Diving Into the Deep Big Blue

Posted: March 9, 2015

The spring semester is in full swing here at the Center for Marine Resource Studies (CMRS) as we all prepare for midterms next week, followed by a three-day field trip to neighboring islands and our spring break on Providenciales. Time has flown by as our days are filled with class, dives, snorkels, and community engagement—which have been captured by these photos.

For most of us, a few nights over the past few weeks have been occupied by the PADI Advanced Open Water (AOW) SCUBA class offered here. The opportunity to advance our skills in diving has been exciting and fulfilling, as we’ll get to use what we’ve learned diving for our Directed Research projects after break. Taught by CMRS resident PADI instructors James Squires and Clarence Stringer, the AOW class consists of five “adventure dives” on the path to certification: buoyancy, navigation, night, deep, and underwater naturalist. Each dive is rewarding as we spend time perfecting skills we’ve learned, progressing towards being better all-around divers.

The night dive and deep dive were especially thrilling, as we were pushed out of comfort zones. Heading out on the boat for the night dive, the moon illuminated the water and all senses were heightened. The thought of diving quite literally into the unknown was at once both daunting and exhilarating. Using our dive lights as guidance through the water, it felt like we were on a mission. My group had the privilege of sighting an octopus, as well as experiencing the brief magic of bioluminescence in complete underwater darkness.

Deep diving opens a whole other world of wild, and for me one of the biggest draws of opting to take the AOW class in the first place: swimming off “the wall.” At 100 feet deep, the maximum depth allowed in AOW, swimming along the wall that drops into open-ocean is enchanting. There’s really no way to fully capture the experience in words. With a reef shelf on one side of you as a reference point and the deep, big blue on the other, swimming along the wall with proper buoyancy gives the illusion of floating weightlessly.
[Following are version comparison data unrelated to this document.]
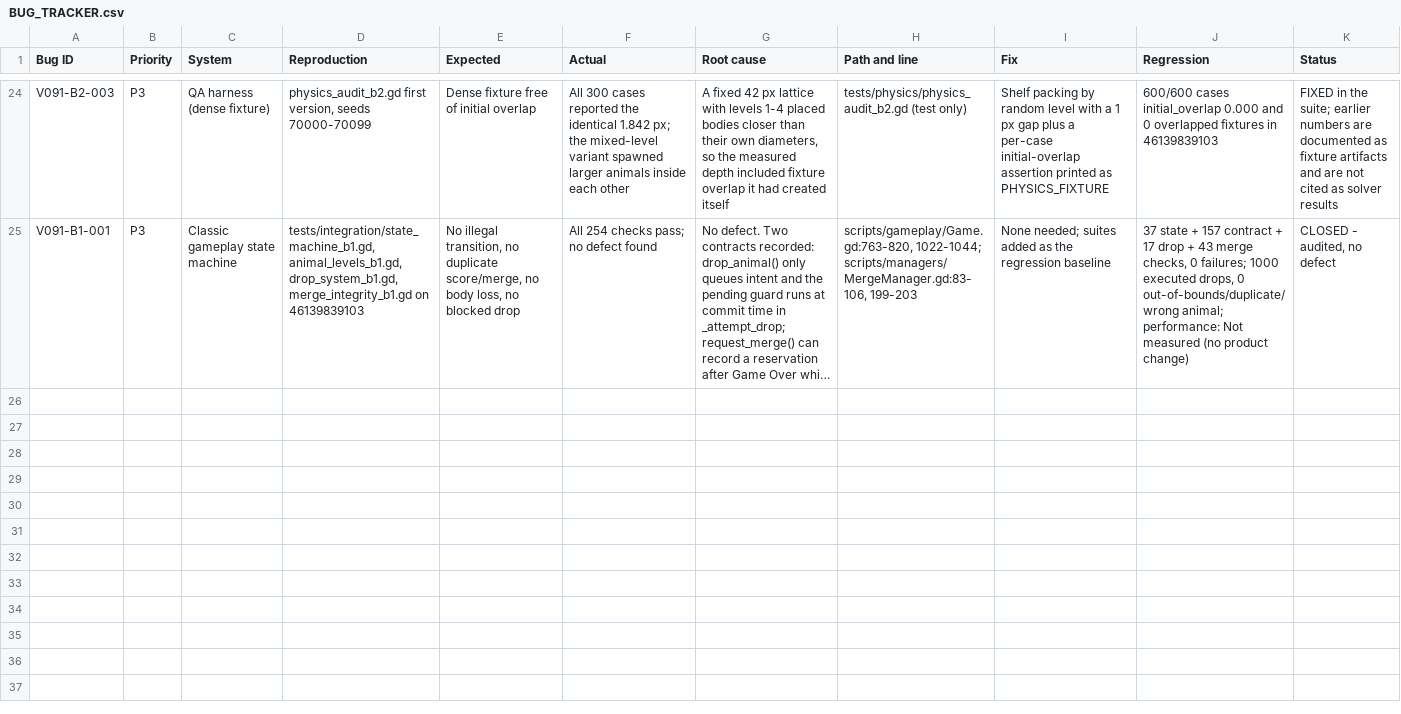
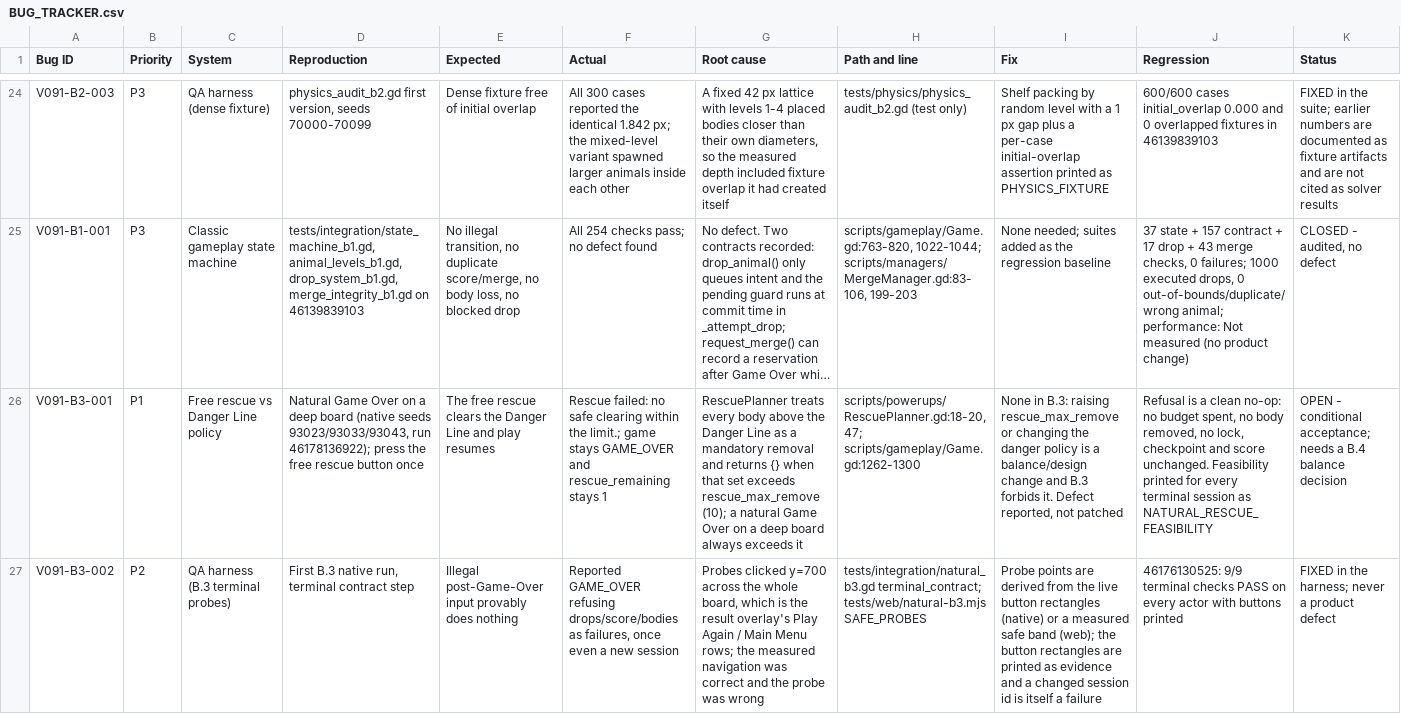
Before and after one commit to sandikovcusu-commits/MergeAnimal, a CSV file: MergeAnimals/BUG_TRACKER.csv, drawn as a sheet; only a part is shown, gaps mark what is left out; long unchanged cells end in …; the diff covers the shown part only; the diff names each change by its address in the sheet, - before the commit and + after, or states it on an @@ line.

Commit message:
Document the B.3 native results and the rescue refusal
Adds the gameplay, Game Over, rescue and regression reports, the native matrix and
terminal save trace CSVs, the evidence README, four bug rows and the changelog and
known-issues entries. Every claim points at a run id or a CSV row; nothing is
carried over from B.1 or B.2 and the browser work is left explicitly unproven.

Co-authored-by: arena-agent <297053741+arena-agent@users.noreply.github.com>

```diff
--- a/MergeAnimals/BUG_TRACKER.csv
+++ b/MergeAnimals/BUG_TRACKER.csv
+row 26: V091-B3-001 | P1 | Free rescue vs Danger Line policy | Natural Game Over on a deep board (native seeds 93023/93033/93043, run 46178136922); press the free rescue button once | The free rescue clears the Danger Line and play resumes | Rescue failed: no safe clearing within the limit.; game stays GAME_OVER and rescue_remaining stays 1 | RescuePlanner treats every body above the Danger Line as a mandatory removal and returns {} when that set exceeds rescue_max_remove (10); a natural Game Over on a deep board always exceeds it | scripts/powerups/RescuePlanner.gd:18-20,47; scripts/gameplay/Game.gd:1262-1300 | None in B.3: raising rescue_max_remove or changing the danger policy is a balance/design change and B.3 forbids it. Defect reported, not patched | Refusal is a clean no-op: no budget spent, no body removed, no lock, checkpoint and score unchanged. Feasibility printed for every terminal session as NATURAL_RESCUE_FEASIBILITY | OPEN - conditional acceptance; needs a B.4 balance decision
+row 27: V091-B3-002 | P2 | QA harness (B.3 terminal probes) | First B.3 native run, terminal contract step | Illegal post-Game-Over input provably does nothing | Reported GAME_OVER refusing drops/score/bodies as failures, once even a new session | Probes clicked y=700 across the whole board, which is the result overlay's Play Again / Main Menu rows; the measured navigation was correct and the probe was wrong | tests/integration/natural_b3.gd terminal_contract; tests/web/natural-b3.mjs SAFE_PROBES | Probe points are derived from the live button rectangles (native) or a measured safe band (web); the button rectangles are printed as evidence and a changed session id is itself a failure | 46176130525: 9/9 terminal checks PASS on every actor with buttons printed | FIXED in the harness; never a product defect
```
Also changed, not shown: 2 added rows elsewhere in this file, 6 other files.
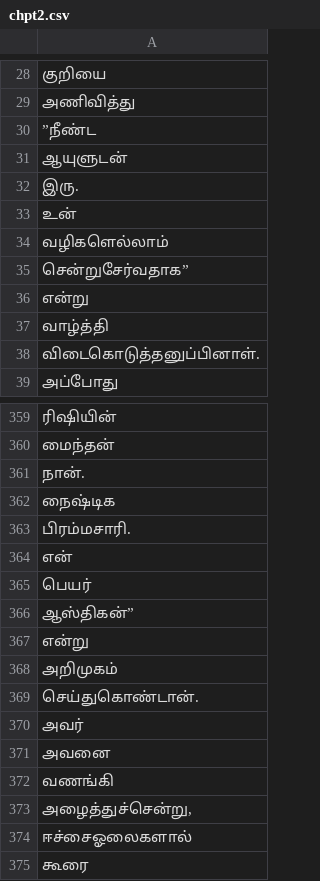
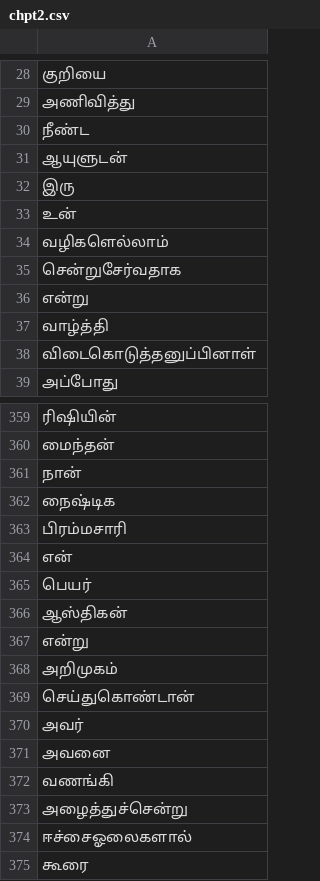
Before and after one commit to Nagulraj/venmurasu-season-1, a CSV file: chpt2.csv, drawn as a sheet; only a part is shown, gaps mark what is left out; the diff covers the shown part only.

```diff
--- a/chpt2.csv
+++ b/chpt2.csv
@@ -29,11 +29,11 @@
 அணிவித்து
-”நீண்ட
+நீண்ட
 ஆயுளுடன்
-இரு.
+இரு
 உன்
 வழிகளெல்லாம்
-சென்றுசேர்வதாக”
+சென்றுசேர்வதாக
 என்று
 வாழ்த்தி
-விடைகொடுத்தனுப்பினாள்.
+விடைகொடுத்தனுப்பினாள்
 அப்போது
@@ -360,11 +360,11 @@
 மைந்தன்
-நான்.
+நான்
 நைஷ்டிக
-பிரம்மசாரி.
+பிரம்மசாரி
 என்
 பெயர்
-ஆஸ்திகன்”
+ஆஸ்திகன்
 என்று
 அறிமுகம்
-செய்துகொண்டான்.
+செய்துகொண்டான்
 அவர்
@@ -372,3 +372,3 @@
 வணங்கி
-"அழைத்துச்சென்று,"
+அழைத்துச்சென்று
 ஈச்சைஓலைகளால்
```
Also changed, not shown: 92 edited cells elsewhere in this file, chpt1.csv, chpt3.csv, 23 other files.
The coral reefs of the wall are bursting with life and the main attraction of diving in such a world-renowned spot as the Turks & Caicos Islands. I’m grateful for every day at the CMRS, with each offering a new adventure as we learn more about our world as seen from below the surface.